Note to users. If you're seeing this message, it means that your browser cannot find this page's style/presentation instructions -- or possibly that you are using a browser that does not support current Web standards. Find out more about why this message is appearing, and what you can do to make your experience of our site the best it can be.


Sci. STKE, 7 August 2007
Vol. 2007, Issue 398, p. tw279
[DOI: 10.1126/stke.3982007tw279]


Membrane Organization Switching on the Ras Signal

Elizabeth M. Adler

Science's STKE, AAAS, Washington, DC 20005, USA

Ras activation leads to the formation of specialized microdomains--called nanoclusters--tethered to the inner leaflet of the plasma membrane; indeed, the formation of these transient nanoclusters appears to be critical to activation of the Ras-Raf-MEK (mitogen-activated or extracellular signal-regulated protein kinase kinase)-ERK (extracellular signal-regulated kinase) signaling pathway [the mitogen-activated protein kinase (MAPK) pathway]. Tian et al. combined immunogold electron microscopic analysis of the plasma membrane distribution of labeled forms of Raf1 and constitutively active K-RasG12V with fluorescence lifetime imaging microscopy-fluorescence resonance energy transfer (FLIM-FRET) analysis to show that Raf was specifically recruited to Ras nanoclusters, rather than to freely diffusing Ras monomers. Moreover, experiments with a constitutively active Raf mutant that could not undergo Ras-dependent recruitment to the plasma membrane indicated that Raf-dependent activation of MEK failed to occur in the cytosol and thus occurred at Ras nanoclusters as well. The authors incorporated this information into a spatiotemporal model of epidermal growth factor (EGF) activation of MAPK signaling. In silico analysis combined with experimental results led them to the conclusion that, whereas Ras nanocluster formation was a linear function of EGF concentration, each nanocluster functioned as an on-off "nanoswitch" in activating MAPK signaling. In turn, the existence of these nanoswitches enabled cellular ERK activation to faithfully track EGF input. Thus, the authors conclude that Ras signaling depends on the existence of nanoclusters and that organization of signaling molecules into microdomains may be required for high-fidelity signal transduction. Kenworthy discusses the implications.
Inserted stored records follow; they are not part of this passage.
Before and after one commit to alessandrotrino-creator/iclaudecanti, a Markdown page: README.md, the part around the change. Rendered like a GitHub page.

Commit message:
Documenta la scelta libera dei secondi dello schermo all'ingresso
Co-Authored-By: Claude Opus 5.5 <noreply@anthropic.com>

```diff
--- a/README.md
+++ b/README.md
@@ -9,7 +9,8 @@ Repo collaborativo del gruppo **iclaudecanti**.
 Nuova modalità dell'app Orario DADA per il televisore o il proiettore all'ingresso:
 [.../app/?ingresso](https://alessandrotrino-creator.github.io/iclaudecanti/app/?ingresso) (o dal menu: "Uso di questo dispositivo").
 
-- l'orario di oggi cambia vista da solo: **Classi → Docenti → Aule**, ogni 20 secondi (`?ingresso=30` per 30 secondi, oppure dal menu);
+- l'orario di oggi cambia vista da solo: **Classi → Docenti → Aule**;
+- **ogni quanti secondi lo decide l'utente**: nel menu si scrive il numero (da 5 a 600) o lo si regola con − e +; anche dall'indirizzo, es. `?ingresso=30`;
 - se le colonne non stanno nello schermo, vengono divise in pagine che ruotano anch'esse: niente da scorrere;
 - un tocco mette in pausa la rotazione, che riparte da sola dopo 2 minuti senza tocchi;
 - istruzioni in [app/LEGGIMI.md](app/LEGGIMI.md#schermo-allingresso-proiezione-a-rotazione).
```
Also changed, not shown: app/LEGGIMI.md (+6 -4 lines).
T. Tian, A. Harding, K. Inder, S. Plowman, R. G. Parton, J. F. Hancock, Plasma membrane nanoswitches generate high-fidelity Ras signal transduction. Nat. Cell Biol. 9, 905-914 (2007). [PubMed]
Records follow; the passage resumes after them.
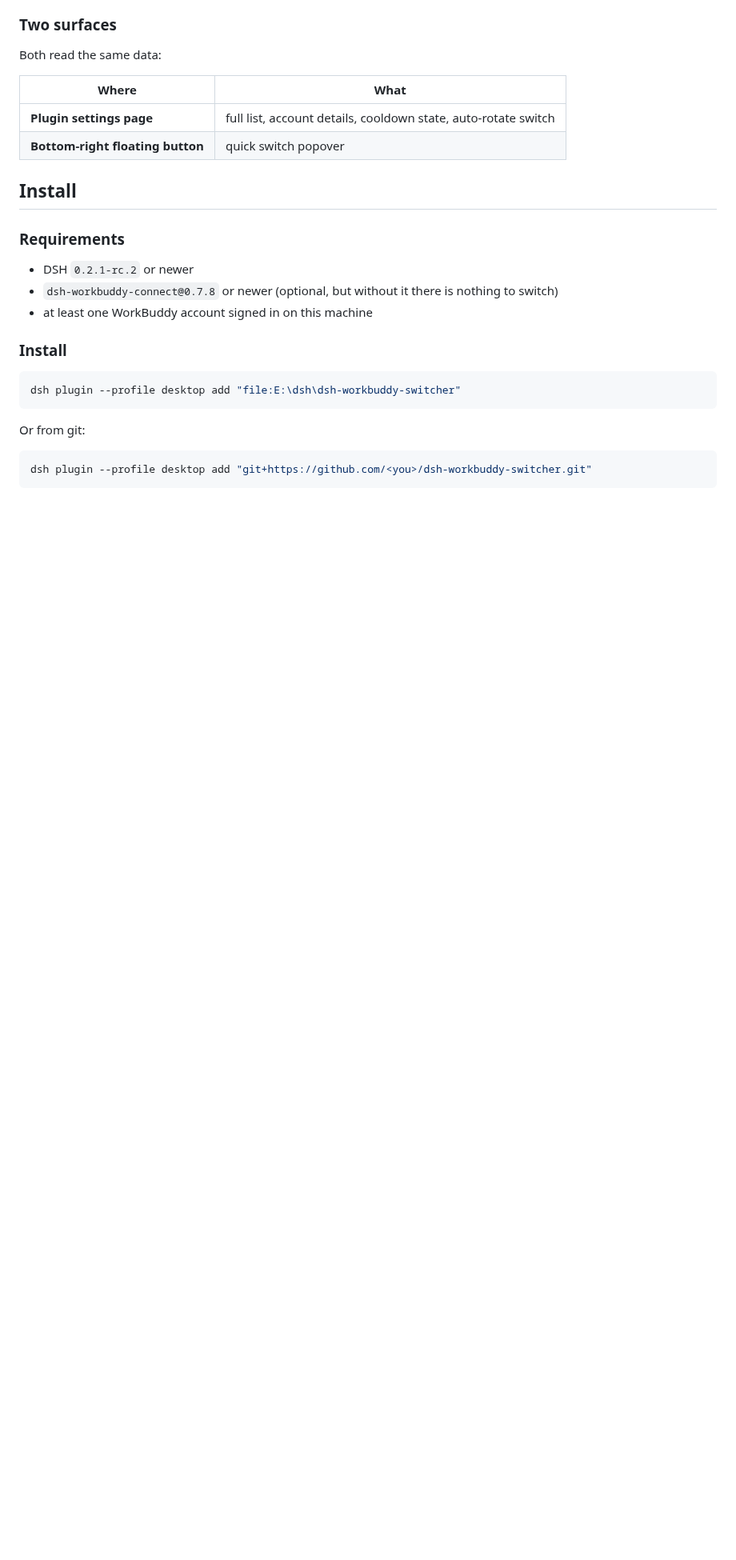
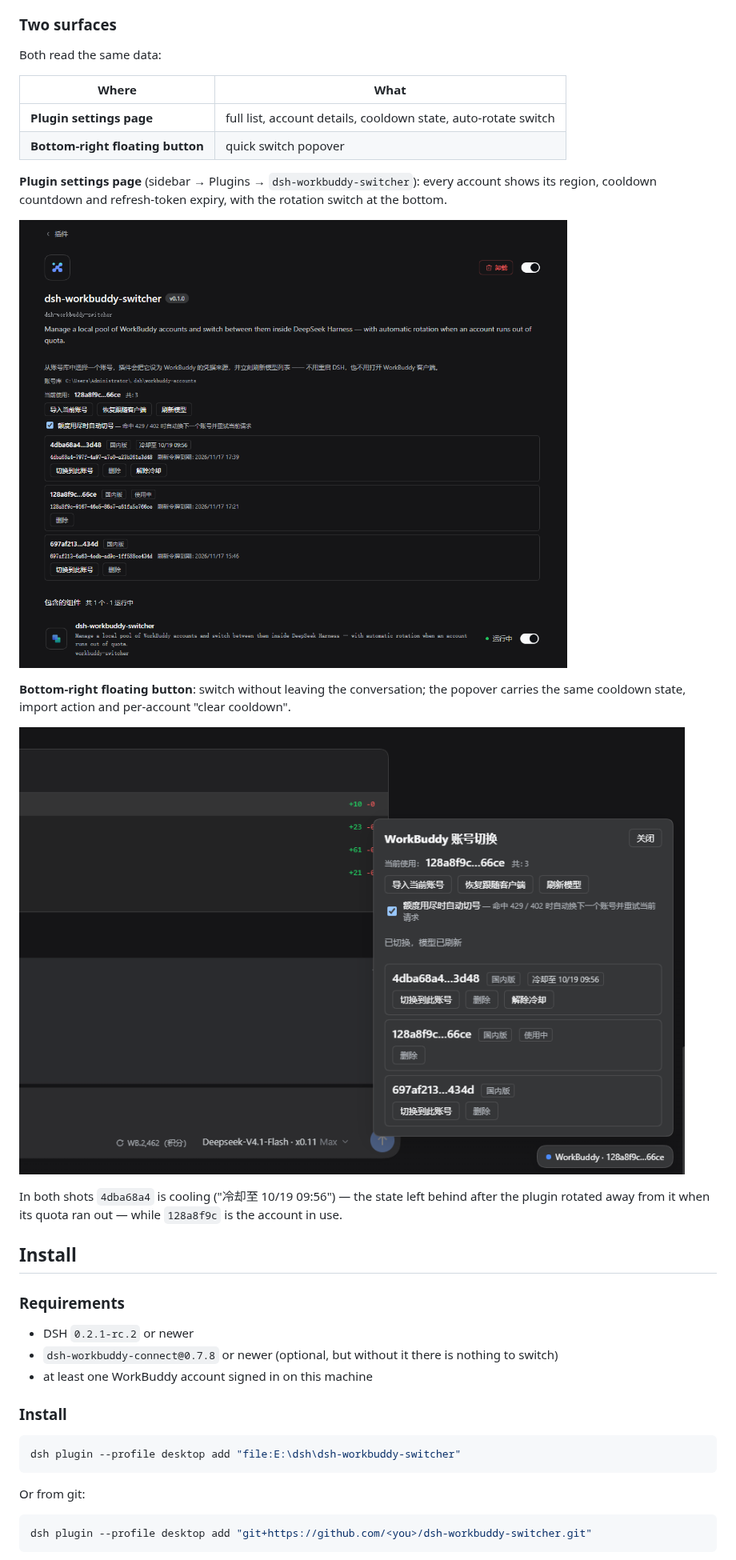
Before and after one commit to ddGuo/dsh-workbuddy-switcher, a Markdown page: README.en.md, the part around the change. Shown at 80% size. Rendered like a GitHub page; pictures changed too: docs/plugin-page.png (added), docs/quick-switch.png (added); blank space fills up the shorter version.

```diff
--- a/README.en.md
+++ b/README.en.md
@@ -61,6 +61,16 @@ Both read the same data:
 |---|---|
 | **Plugin settings page** | full list, account details, cooldown state, auto-rotate switch |
 | **Bottom-right floating button** | quick switch popover |
+
+**Plugin settings page** (sidebar → Plugins → `dsh-workbuddy-switcher`): every account shows its region, cooldown countdown and refresh-token expiry, with the rotation switch at the bottom.
+
+![Plugin settings page](docs/plugin-page.png)
+
+**Bottom-right floating button**: switch without leaving the conversation; the popover carries the same cooldown state, import action and per-account "clear cooldown".
+
+![Bottom-right floating button](docs/quick-switch.png)
+
+In both shots `4dba68a4` is cooling ("冷却至 10/19 09:56") — the state left behind after the plugin rotated away from it when its quota ran out — while `128a8f9c` is the account in use.
 
 ## Install
 
```
Also changed, not shown: README.md (+10 -0 lines).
A. K. Kenworthy, Nanoclusters digitize Ras signalling. Nat. Cell Biol. 9, 875-877 (2007). [PubMed]

Citation: E. M. Adler, Switching on the Ras Signal. Sci. STKE 2007, tw279 (2007).
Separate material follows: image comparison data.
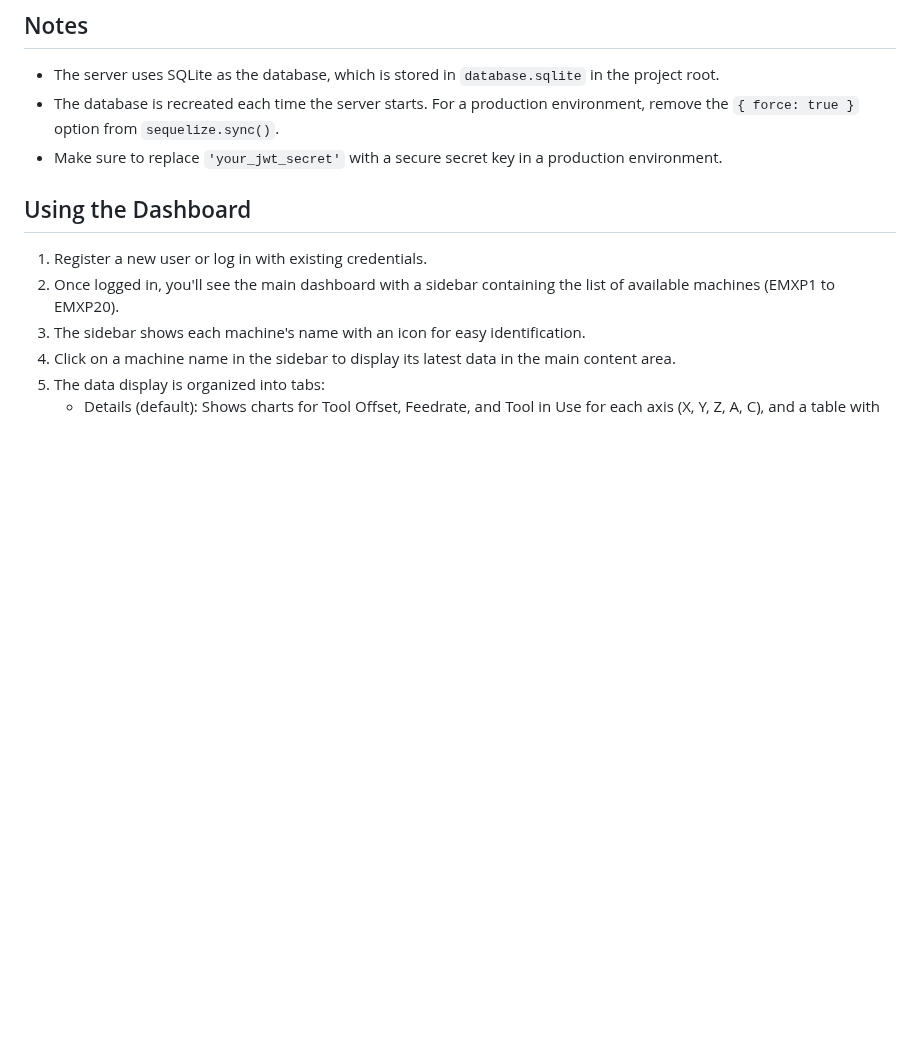
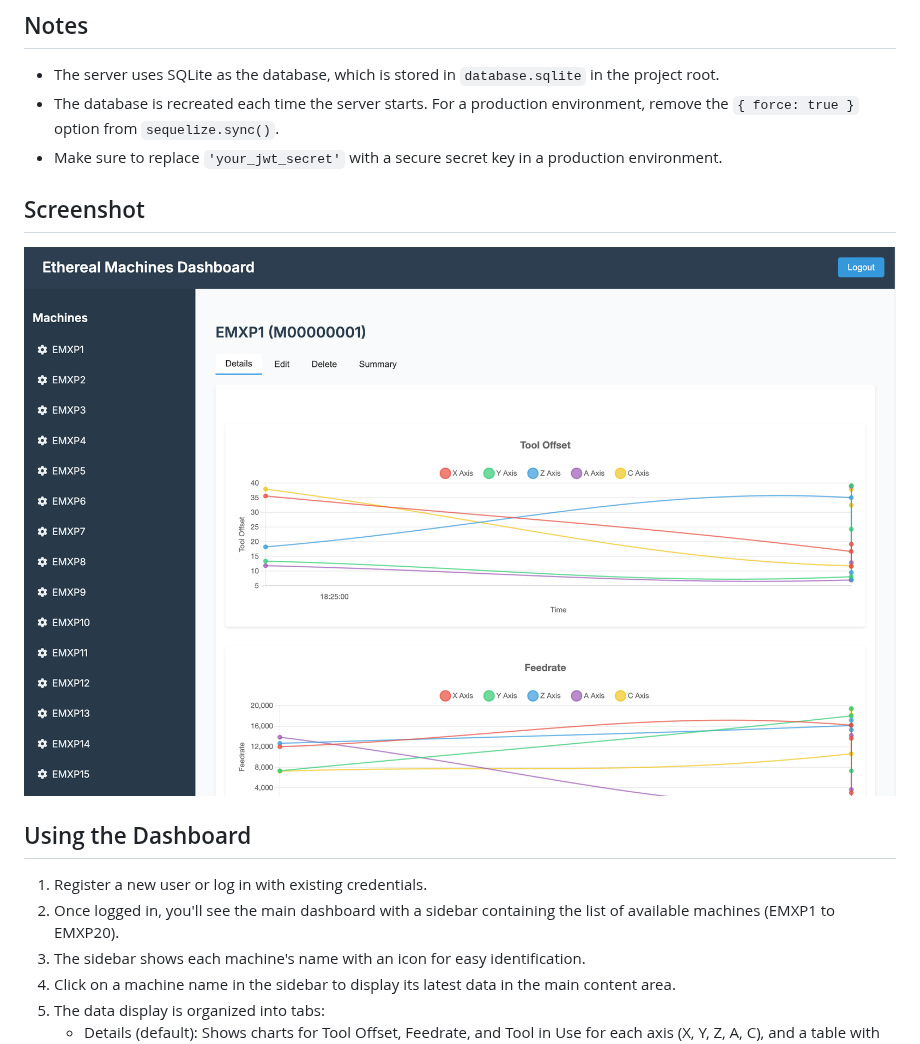
Before and after one commit to NafiGit/Ethereal-Machines, a Markdown page: readme.md, the part around one of its changes. Drawn GitHub-style; blank space fills up the shorter version.

Commit message:
fix: added ss in readme

```diff
--- a/readme.md
+++ b/readme.md
@@ -78,6 +80,10 @@ The server automatically generates data for machines with 5 axes each. Data is u
 - The server uses SQLite as the database, which is stored in `database.sqlite` in the project root.
 - The database is recreated each time the server starts. For a production environment, remove the `{ force: true }` option from `sequelize.sync()`.
 - Make sure to replace `'your_jwt_secret'` with a secure secret key in a production environment.
+
+## Screenshot
+
+![App Screenshot in Work](AppScreenshot.png)
 
 ## Using the Dashboard
 
```
Also changed, not shown: other parts of readme.md (+2 -0 lines).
To Advertise     Find Products

Science Signaling. ISSN 1937-9145 (online), 1945-0877 (print). Pre-2008: Science's STKE. ISSN 1525-8882